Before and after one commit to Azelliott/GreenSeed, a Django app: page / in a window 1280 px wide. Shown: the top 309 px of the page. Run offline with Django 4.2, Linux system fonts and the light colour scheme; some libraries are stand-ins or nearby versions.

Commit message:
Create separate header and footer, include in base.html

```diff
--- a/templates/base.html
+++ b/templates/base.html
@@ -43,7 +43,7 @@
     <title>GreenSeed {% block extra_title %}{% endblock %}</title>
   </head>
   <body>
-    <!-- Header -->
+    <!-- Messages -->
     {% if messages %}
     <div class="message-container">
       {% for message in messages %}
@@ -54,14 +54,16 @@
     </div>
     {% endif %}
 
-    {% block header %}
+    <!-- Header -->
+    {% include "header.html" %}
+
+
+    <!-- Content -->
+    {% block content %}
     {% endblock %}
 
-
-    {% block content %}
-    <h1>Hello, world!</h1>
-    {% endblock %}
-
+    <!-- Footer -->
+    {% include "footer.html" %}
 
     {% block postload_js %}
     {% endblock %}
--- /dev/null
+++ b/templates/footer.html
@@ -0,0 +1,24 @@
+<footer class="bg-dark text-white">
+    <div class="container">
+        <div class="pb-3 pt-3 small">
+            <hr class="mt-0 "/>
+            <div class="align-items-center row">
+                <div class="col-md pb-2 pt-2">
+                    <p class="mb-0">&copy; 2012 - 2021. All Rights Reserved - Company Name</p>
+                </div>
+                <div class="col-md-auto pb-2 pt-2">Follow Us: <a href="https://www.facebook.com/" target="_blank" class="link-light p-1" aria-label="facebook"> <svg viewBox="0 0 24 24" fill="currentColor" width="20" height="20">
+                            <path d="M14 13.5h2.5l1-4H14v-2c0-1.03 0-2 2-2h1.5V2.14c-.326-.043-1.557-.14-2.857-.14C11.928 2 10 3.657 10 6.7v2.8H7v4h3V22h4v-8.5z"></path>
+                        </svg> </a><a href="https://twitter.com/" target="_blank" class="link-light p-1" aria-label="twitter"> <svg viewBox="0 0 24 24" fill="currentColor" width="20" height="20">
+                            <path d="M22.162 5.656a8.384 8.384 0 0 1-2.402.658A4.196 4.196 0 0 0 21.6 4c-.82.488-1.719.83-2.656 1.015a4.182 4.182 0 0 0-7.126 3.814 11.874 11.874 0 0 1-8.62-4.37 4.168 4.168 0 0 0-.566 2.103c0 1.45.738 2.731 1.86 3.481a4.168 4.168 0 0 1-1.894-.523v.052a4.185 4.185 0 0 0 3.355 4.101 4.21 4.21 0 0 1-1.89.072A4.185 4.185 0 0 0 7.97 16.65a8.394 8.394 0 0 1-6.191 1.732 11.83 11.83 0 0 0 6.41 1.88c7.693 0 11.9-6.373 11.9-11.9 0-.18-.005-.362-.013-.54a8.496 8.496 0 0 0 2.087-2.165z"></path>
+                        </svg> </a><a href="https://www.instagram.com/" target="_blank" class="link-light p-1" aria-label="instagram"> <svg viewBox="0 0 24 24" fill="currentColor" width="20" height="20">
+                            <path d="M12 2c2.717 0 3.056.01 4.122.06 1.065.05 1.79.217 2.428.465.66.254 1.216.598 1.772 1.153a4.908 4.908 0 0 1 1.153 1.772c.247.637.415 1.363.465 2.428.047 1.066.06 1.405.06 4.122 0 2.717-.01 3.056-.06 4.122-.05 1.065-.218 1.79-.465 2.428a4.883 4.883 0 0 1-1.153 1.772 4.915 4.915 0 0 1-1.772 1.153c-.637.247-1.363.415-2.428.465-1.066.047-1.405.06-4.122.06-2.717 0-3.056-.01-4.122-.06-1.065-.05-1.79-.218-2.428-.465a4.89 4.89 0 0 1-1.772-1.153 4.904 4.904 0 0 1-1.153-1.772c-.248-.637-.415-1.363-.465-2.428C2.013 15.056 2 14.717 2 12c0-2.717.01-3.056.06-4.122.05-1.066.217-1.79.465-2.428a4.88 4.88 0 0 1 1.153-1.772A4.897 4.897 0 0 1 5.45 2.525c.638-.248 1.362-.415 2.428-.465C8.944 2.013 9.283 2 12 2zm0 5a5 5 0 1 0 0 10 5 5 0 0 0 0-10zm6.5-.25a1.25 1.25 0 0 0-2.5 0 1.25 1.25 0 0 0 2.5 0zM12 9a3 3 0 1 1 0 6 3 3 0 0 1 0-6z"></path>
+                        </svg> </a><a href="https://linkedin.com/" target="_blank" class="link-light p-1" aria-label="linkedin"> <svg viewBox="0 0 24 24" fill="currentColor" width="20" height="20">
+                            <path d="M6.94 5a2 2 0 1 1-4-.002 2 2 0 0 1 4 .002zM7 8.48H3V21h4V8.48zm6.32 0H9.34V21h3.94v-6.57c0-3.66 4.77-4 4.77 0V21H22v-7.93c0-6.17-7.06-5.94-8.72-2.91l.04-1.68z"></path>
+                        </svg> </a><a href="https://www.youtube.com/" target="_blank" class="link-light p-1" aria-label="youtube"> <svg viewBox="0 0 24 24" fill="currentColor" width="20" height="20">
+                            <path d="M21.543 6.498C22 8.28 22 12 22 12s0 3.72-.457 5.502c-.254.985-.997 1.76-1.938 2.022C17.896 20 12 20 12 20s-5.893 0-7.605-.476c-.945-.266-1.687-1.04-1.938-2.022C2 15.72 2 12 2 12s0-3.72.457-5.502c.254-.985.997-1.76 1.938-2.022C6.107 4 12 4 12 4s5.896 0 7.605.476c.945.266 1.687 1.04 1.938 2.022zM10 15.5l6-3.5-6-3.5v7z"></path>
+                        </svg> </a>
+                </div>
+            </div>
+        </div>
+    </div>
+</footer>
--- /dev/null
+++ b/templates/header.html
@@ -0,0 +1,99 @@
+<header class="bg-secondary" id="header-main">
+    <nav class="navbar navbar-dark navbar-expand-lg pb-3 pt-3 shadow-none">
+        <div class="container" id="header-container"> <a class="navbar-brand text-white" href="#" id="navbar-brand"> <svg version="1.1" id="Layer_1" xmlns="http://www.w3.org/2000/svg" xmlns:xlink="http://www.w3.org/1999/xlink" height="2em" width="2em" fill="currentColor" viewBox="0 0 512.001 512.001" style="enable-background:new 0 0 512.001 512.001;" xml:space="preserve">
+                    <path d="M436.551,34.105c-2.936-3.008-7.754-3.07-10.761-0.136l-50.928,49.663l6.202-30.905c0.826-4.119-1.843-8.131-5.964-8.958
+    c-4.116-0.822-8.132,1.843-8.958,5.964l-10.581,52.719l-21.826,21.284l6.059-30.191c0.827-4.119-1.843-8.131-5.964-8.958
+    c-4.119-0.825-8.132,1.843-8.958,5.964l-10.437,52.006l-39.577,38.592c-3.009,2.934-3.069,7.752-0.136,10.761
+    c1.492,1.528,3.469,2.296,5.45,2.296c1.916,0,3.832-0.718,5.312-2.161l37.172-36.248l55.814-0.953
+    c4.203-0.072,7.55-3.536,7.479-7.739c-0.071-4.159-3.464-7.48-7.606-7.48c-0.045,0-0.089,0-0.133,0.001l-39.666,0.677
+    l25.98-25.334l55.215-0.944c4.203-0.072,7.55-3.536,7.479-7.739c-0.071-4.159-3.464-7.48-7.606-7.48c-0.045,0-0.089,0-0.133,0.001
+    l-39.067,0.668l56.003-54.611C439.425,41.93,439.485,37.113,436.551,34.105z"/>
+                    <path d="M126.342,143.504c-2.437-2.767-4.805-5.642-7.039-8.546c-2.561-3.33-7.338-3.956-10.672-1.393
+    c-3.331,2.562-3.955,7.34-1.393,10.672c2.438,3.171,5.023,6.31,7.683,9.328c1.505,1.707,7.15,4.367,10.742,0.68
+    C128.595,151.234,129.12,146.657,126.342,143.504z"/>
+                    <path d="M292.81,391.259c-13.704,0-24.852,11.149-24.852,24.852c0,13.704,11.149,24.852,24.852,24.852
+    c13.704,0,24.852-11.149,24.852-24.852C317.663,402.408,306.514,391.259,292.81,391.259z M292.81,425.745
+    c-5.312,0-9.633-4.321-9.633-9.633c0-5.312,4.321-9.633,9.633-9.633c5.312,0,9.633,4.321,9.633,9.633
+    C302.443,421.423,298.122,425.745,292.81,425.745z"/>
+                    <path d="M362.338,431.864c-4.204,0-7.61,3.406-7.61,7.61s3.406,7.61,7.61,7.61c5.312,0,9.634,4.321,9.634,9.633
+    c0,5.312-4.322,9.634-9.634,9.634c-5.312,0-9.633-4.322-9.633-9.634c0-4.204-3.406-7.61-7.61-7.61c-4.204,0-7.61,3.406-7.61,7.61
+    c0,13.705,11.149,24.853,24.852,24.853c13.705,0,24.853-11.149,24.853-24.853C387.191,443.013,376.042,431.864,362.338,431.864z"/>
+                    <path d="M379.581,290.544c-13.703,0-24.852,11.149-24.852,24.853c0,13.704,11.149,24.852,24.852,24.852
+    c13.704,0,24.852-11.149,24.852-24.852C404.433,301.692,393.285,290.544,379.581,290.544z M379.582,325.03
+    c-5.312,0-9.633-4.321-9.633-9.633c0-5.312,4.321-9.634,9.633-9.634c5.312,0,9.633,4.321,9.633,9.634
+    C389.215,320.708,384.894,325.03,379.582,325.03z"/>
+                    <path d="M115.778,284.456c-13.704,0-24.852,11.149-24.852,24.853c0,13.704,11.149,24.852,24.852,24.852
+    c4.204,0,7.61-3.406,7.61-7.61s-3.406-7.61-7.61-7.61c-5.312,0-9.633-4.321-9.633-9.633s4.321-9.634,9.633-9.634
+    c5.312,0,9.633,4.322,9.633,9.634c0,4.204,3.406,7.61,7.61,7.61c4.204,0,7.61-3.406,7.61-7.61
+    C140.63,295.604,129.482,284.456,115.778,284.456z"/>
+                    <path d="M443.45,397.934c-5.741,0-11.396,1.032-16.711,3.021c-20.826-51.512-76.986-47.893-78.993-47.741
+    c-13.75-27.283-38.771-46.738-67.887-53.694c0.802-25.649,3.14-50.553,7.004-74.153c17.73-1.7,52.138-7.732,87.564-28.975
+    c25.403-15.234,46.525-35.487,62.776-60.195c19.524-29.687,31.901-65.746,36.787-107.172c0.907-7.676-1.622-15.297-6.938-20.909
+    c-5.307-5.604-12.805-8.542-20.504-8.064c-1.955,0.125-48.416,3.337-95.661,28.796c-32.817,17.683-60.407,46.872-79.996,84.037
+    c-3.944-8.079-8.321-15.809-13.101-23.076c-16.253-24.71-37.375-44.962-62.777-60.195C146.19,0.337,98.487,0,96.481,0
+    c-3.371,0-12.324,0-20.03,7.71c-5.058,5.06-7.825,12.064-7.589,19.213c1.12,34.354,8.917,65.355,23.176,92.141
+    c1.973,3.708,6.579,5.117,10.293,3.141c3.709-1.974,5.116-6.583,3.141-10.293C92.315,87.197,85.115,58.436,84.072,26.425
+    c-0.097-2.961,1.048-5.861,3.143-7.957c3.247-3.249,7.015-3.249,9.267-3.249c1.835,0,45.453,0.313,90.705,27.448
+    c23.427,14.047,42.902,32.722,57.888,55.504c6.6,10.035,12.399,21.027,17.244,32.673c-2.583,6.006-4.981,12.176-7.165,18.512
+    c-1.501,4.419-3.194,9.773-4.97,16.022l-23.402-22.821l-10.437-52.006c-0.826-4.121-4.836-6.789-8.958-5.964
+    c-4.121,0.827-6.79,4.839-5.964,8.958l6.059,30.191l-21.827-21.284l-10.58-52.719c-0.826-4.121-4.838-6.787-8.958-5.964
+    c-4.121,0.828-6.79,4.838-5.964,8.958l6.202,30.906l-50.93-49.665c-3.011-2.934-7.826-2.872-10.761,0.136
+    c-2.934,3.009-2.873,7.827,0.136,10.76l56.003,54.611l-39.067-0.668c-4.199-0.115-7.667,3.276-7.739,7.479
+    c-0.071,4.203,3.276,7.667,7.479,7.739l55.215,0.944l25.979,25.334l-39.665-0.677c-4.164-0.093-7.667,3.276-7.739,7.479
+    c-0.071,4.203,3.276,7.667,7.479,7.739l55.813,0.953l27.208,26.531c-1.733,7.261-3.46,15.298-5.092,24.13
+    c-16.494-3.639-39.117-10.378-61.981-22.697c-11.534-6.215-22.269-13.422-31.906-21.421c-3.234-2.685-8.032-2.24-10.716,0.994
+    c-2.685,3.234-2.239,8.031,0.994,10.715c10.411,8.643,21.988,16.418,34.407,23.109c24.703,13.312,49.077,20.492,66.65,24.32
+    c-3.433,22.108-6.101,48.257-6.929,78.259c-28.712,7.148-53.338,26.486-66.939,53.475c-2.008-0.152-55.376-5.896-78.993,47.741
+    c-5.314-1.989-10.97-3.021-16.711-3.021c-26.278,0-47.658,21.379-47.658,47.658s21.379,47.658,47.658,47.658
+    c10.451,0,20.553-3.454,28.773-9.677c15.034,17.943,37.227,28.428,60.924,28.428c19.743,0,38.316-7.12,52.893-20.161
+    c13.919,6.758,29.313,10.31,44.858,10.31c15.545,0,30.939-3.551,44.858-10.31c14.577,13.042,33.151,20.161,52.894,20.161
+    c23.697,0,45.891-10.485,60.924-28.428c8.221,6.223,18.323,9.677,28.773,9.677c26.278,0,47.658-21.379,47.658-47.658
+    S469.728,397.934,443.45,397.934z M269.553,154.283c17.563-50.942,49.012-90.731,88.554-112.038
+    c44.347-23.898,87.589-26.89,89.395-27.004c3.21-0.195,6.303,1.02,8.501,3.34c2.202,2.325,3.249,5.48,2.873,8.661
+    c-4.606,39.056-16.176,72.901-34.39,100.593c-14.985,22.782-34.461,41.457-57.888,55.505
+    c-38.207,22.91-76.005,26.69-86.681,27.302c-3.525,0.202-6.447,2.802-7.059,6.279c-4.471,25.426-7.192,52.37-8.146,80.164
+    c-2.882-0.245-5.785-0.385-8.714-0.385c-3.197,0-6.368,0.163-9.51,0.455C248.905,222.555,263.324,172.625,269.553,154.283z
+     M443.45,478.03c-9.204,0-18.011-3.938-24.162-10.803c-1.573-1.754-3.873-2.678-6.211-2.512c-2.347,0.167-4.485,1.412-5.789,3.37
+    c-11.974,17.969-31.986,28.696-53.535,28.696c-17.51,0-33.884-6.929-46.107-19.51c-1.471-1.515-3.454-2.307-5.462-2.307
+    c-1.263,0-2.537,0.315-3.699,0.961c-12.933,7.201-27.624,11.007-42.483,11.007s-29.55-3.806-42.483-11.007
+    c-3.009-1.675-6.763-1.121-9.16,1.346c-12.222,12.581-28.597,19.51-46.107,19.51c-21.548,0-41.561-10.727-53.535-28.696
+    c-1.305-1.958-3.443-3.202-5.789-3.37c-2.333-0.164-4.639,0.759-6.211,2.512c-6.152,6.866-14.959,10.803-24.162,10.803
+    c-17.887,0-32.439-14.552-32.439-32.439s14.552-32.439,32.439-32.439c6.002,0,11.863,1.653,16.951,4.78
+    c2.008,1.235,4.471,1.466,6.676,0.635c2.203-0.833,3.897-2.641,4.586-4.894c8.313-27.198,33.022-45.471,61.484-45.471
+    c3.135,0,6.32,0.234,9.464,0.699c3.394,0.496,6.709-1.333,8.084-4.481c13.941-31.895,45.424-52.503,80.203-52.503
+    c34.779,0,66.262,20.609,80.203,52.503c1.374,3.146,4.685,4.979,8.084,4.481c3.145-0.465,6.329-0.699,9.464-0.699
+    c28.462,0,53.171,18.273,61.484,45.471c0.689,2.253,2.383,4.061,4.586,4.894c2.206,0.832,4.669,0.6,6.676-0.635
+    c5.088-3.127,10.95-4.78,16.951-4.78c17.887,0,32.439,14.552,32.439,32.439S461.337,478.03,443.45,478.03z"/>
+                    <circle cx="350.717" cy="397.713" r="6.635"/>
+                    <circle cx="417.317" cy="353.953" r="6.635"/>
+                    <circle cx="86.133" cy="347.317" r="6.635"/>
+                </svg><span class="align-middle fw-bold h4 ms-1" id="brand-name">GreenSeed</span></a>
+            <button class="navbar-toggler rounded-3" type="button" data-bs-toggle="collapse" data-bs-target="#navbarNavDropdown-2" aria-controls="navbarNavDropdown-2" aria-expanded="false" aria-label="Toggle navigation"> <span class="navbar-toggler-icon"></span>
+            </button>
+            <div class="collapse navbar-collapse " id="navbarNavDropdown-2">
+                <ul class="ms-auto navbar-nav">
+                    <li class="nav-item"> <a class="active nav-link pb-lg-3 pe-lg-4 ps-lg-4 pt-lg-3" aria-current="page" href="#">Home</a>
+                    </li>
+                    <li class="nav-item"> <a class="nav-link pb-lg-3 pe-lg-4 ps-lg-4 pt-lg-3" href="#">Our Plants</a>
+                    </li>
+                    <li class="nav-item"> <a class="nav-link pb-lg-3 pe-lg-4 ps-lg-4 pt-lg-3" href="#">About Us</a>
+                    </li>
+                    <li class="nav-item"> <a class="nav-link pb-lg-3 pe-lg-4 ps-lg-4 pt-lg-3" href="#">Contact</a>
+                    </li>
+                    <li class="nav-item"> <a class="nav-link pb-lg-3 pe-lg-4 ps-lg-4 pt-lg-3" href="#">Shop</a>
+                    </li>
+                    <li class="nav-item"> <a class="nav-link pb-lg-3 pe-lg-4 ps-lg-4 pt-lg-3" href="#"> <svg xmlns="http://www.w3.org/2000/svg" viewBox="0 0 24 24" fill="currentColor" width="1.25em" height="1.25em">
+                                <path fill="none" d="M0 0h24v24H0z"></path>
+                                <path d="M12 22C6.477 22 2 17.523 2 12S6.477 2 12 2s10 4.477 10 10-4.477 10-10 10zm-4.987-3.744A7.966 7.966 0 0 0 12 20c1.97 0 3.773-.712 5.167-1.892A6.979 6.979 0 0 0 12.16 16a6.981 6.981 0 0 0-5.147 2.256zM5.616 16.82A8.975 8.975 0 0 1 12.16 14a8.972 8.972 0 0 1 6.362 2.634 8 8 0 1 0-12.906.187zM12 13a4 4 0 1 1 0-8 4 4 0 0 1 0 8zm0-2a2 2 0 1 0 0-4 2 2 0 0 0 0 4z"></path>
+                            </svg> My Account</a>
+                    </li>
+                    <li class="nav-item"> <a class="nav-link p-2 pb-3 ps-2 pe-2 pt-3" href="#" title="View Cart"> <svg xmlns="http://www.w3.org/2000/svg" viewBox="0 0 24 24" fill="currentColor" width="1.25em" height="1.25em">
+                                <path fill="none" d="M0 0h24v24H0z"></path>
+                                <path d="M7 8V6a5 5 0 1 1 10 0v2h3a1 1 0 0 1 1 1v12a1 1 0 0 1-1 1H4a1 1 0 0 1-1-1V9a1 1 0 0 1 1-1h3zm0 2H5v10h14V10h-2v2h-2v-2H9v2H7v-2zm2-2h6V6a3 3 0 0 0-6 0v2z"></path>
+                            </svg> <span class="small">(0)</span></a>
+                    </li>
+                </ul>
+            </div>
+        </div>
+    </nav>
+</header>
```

-- -- --

- _EXERCISE_
Each line above that contains the word "html" should be returned.

- _TASK ANSWER_
Create separate header and footer, include in base.html
--- a/templates/base.html
+++ b/templates/base.html
+    {% include "header.html" %}
+    {% include "footer.html" %}
+++ b/templates/footer.html
+++ b/templates/header.html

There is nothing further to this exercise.